Wednesday, February 17, 2010

Why College Hockey Needs to Consider Changing Rules on Fighting

I know this is a taboo subject for the NCAA. They don't want anyone talking about the idea.

However, it's time for them to take a good, long, hard look at the world we're living in. Hockey is different than it used to be. Players are generally bigger, faster, stronger, and even dirtier. As we learn more about hits to the head and the impact they can have on people who get hit high, player safety is more important than ever.

Changing the strict rules on fighting certainly doesn't look like something that promotes better player safety.

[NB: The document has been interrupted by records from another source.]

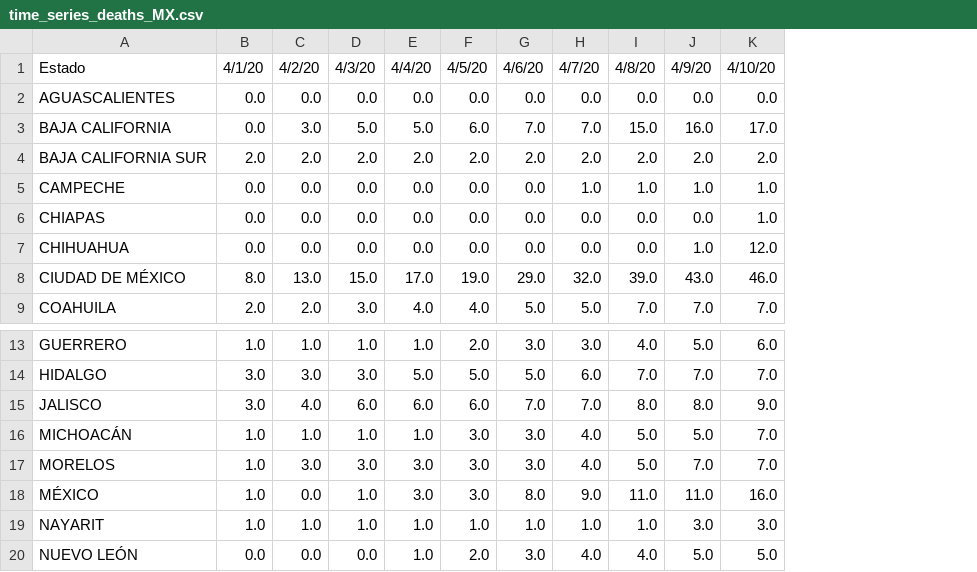
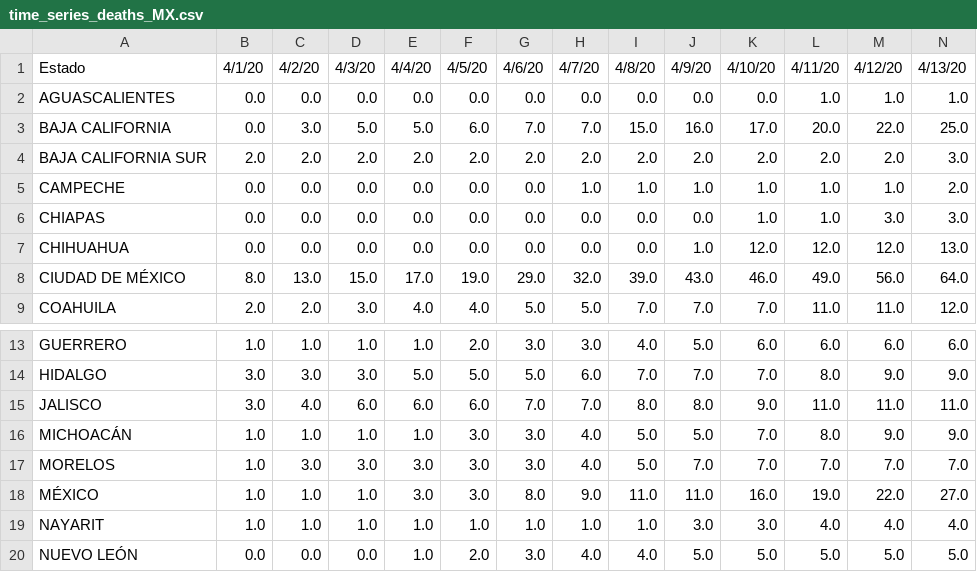
Before and after one commit to carloscerlira/COVIDMEX, a CSV file: data/time_series_deaths_MX.csv, drawn as a sheet; only a part is shown, gaps mark what is left out; the diff names each change by its address in the sheet, - before the commit and + after, or states it on an @@ line.

```diff
--- a/data/time_series_deaths_MX.csv
+++ b/data/time_series_deaths_MX.csv
+column L, rows 1-9: 4/11/20 | 1.0 | 20.0 | 2.0 | 1.0 | 1.0 | 12.0 | 49.0 | 11.0; rows 13-20: 6.0 | 8.0 | 11.0 | 8.0 | 7.0 | 19.0 | 4.0 | 5.0
+column M, rows 1-9: 4/12/20 | 1.0 | 22.0 | 2.0 | 1.0 | 3.0 | 12.0 | 56.0 | 11.0; rows 13-20: 6.0 | 9.0 | 11.0 | 9.0 | 7.0 | 22.0 | 4.0 | 5.0
+column N, rows 1-9: 4/13/20 | 1.0 | 25.0 | 3.0 | 2.0 | 3.0 | 13.0 | 64.0 | 12.0; rows 13-20: 6.0 | 9.0 | 11.0 | 9.0 | 7.0 | 27.0 | 4.0 | 5.0
-C18: 0.0
+C18: 1.0
```
Also changed, not shown: data/deathsraw.csv, data/time_series_confirmed_MX.csv, 11 other files.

In fairness, though, the fact that the NCAA strictly prohibits fighting and automatically suspends players who fight doesn't help. There's a fine line between promoting fighting and banning it altogether, and college hockey would be wise to find that happy medium.

After all, look at the downside to not having fighting in the college game.

The memories of this hit:

... spoil over into this incident.

Then, when the players aren't allowed to settle things on the ice, this happens:

You can blame Garrett Roe for diving around all you want, too. Roe is that kind of player, no matter what you may think of his scoring ability. It's totally understandable why he would be under the skin of opponents with his propensity for embellishment.

However, Darcy Zajac was out of line, and the WCHA was probably wrong not to consider supplemental discipline for his actions.

Anyway, perhaps this totally preventable sequence of events will give people a good idea why fighting in hockey is rarely a bad thing.


Anonymous said...

Bruce: Did this really happen? If so, how did he avoid jail?

Goon said...

Bruce really awesome blog post. Anonymous that story is true.